The top-performing foundations and endowments in 2012 had the same two things in common — higher equity exposure and lower allocations to alternatives — according to a spotlight report from the Wilshire Trust Universe Comparison Service.
The report focused on finding correlations among the top-performing foundations and endowments for last year. The top 5% of the universe had a median equity allocation of 70%, compared with only about 55% for the next 5%, and 46% for the bottom 75%. The universe consists of 283 foundations and endowments that submitted full asset allocations to TUCS.
Robert Waid, managing director at Wilshire Associates Inc., Santa Monica, Calif., said it was expected that plans with higher equity allocations would be the top performers for the year.
“The main thing that surprised me was that the higher performing plans also had better performance within equities than the markets,” Mr. Waid said.
More than 58% of the top-quartile plans have U.S. equity returns better than the 16.06% the Wilshire 5000 index returned.

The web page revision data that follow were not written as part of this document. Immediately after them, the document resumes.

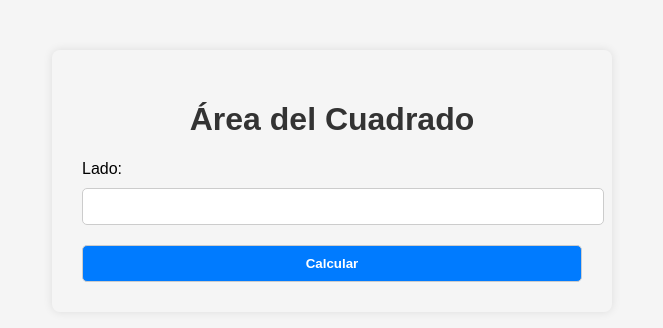
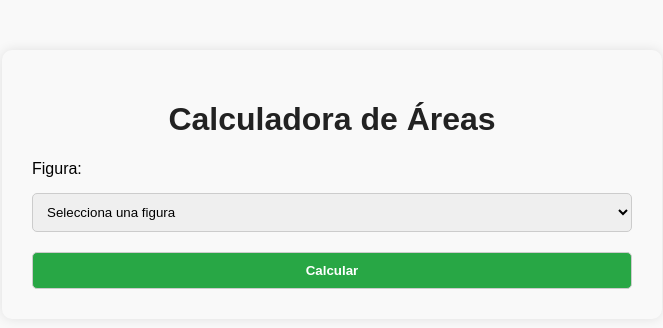
Before and after one commit to Kiri-03/CalculadoradeAreas, a Flask app: page / in a window 1280 px wide. Shown: the top 328 px of the page, without its empty margins (308-971 px from the left). Run offline with Flask 3, Linux system fonts and the light colour scheme.

Commit message:
Versión 2: cálculo de triángulo

```diff
--- a/app.py
+++ b/app.py
@@ -5,12 +5,21 @@ app = Flask(__name__)
 def area_cuadrado(lado):
     return lado * lado
 
+def area_triangulo(base, altura):
+    return (base * altura) / 2
+
 @app.route('/', methods=['GET', 'POST'])
 def index():
     resultado = None
     if request.method == 'POST':
-        lado = float(request.form['lado'])
-        resultado = f"Área del cuadrado: {area_cuadrado(lado)}"
+        figura = request.form['figura']
+        if figura == 'cuadrado':
+            lado = float(request.form['lado'])
+            resultado = f"Área del cuadrado: {area_cuadrado(lado)}"
+        elif figura == 'triangulo':
+            base = float(request.form['base'])
+            altura = float(request.form['altura'])
+            resultado = f"Área del triángulo: {area_triangulo(base, altura)}"
     return render_template('index.html', resultado=resultado)
 
 if __name__ == '__main__':
--- a/templates/index.html
+++ b/templates/index.html
@@ -1,59 +1,100 @@
-<!-- templates/index.html (v1) -->
+<!-- templates/index.html (v2 mejorada con JS) -->
 <!DOCTYPE html>
 <html lang="es">
 <head>
   <meta charset="UTF-8">
-  <title>Área del Cuadrado</title>
+  <title>Calculadora de Áreas</title>
   <style>
     body {
       font-family: Arial, sans-serif;
-      max-width: 500px;
+      max-width: 600px;
       margin: 50px auto;
-      background: #f5f5f5;
+      background: #f9f9f9;
       padding: 30px;
-      border-radius: 8px;
-      box-shadow: 0 0 10px rgba(0,0,0,0.1);
+      border-radius: 10px;
+      box-shadow: 0 0 12px rgba(0,0,0,0.1);
     }
     h1 {
       text-align: center;
-      color: #333;
+      color: #222;
     }
-    label, input, button {
+    label, input, select, button {
       display: block;
       width: 100%;
-      margin-top: 10px;
+      margin-top: 15px;
     }
-    input, button {
+    input, select, button {
       padding: 10px;
       border-radius: 5px;
       border: 1px solid #ccc;
     }
     button {
-      background-color: #007bff;
+      background-color: #28a745;
       color: white;
       font-weight: bold;
       margin-top: 20px;
+      cursor: pointer;
     }
     .resultado {
       margin-top: 20px;
+      background: #e8ffe8;
       padding: 15px;
-      background: #e0ffe0;
       border: 1px solid #b2ffb2;
       border-radius: 5px;
     }
   </style>
 </head>
 <body>
-  <h1>Área del Cuadrado</h1>
+  <h1>Calculadora de Áreas</h1>
   <form method="post">
-    <label for="lado">Lado:</label>
-    <input type="number" name="lado" step="any" required>
+    <label for="figura">Figura:</label>
+    <select name="figura" id="figura" required>
+      <option value="">Selecciona una figura</option>
+      <option value="cuadrado">Cuadrado</option>
+      <option value="triangulo">Triángulo</option>
+    </select>
+
+    <div id="ladoField" style="display: none;">
+      <label for="lado">Lado:</label>
+      <input type="number" name="lado" step="any">
+    </div>
+
+    <div id="baseAlturaFields" style="display: none;">
+      <label for="base">Base:</label>
+      <input type="number" name="base" step="any">
+
+      <label for="altura">Altura:</label>
+      <input type="number" name="altura" step="any">
+    </div>
+
     <button type="submit">Calcular</button>
   </form>
+
   {% if resultado %}
     <div class="resultado">
       <strong>{{ resultado }}</strong>
     </div>
   {% endif %}
+
+  <script>
+    const figuraSelect = document.getElementById('figura');
+    const ladoField = document.getElementById('ladoField');
+    const baseAlturaFields = document.getElementById('baseAlturaFields');
+
+    figuraSelect.addEventListener('change', function () {
+      const selected = this.value;
+
+      if (selected === 'cuadrado') {
+        ladoField.style.display = 'block';
+        baseAlturaFields.style.display = 'none';
+      } else if (selected === 'triangulo') {
+        ladoField.style.display = 'none';
+        baseAlturaFields.style.display = 'block';
+      } else {
+        ladoField.style.display = 'none';
+        baseAlturaFields.style.display = 'none';
+      }
+    });
+  </script>
 </body>
 </html>
```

Mr. Waid said that implies the plans were either “really good at picking managers or had a higher exposure to better performing sectors” and small-cap stocks. The Wilshire U.S. Large-Cap index returned 15.74% while the Wilshire U.S. Small-Cap index was up 18.76%.
The top 5% of plans had a median U.S. equity return of about 19%, compared with just 14% for the bottom 75%.
Mr. Waid did not know the breakdowns of the types of equity in which the plans invested, but said in general, foundations and endowments are likely to take on more risk than other entities. Small-cap equities are more volatile, but often outperform in up markets.
Typical plans in all performance categories had average and median fixed-income allocations of just above 20%. Mr. Waid said most plans outperformed fixed-income benchmarks, but were similar when compared with each other and therefore was not a reason for certain plans' overall outperformance. Real estate had an average 1.5% allocation and did not significantly differentiate plans, Mr. Waid added.
However, the exposure to alternatives directly related to how plans performed for the year. The top 5% of plans had an allocation of less than 10% compared with more than 30% for the bottom 75%. Hedge funds had a median return of 7.2% for the year; private equity, 5.9%; and other, 9.1%.
The median return of all foundations and endowments was 11.89%, the eighth positive year out of the last 10 years and the sixth with double-digit positive returns. The 10-year median was 7.56%. The worst performing plan in 2012 returned 4.8%.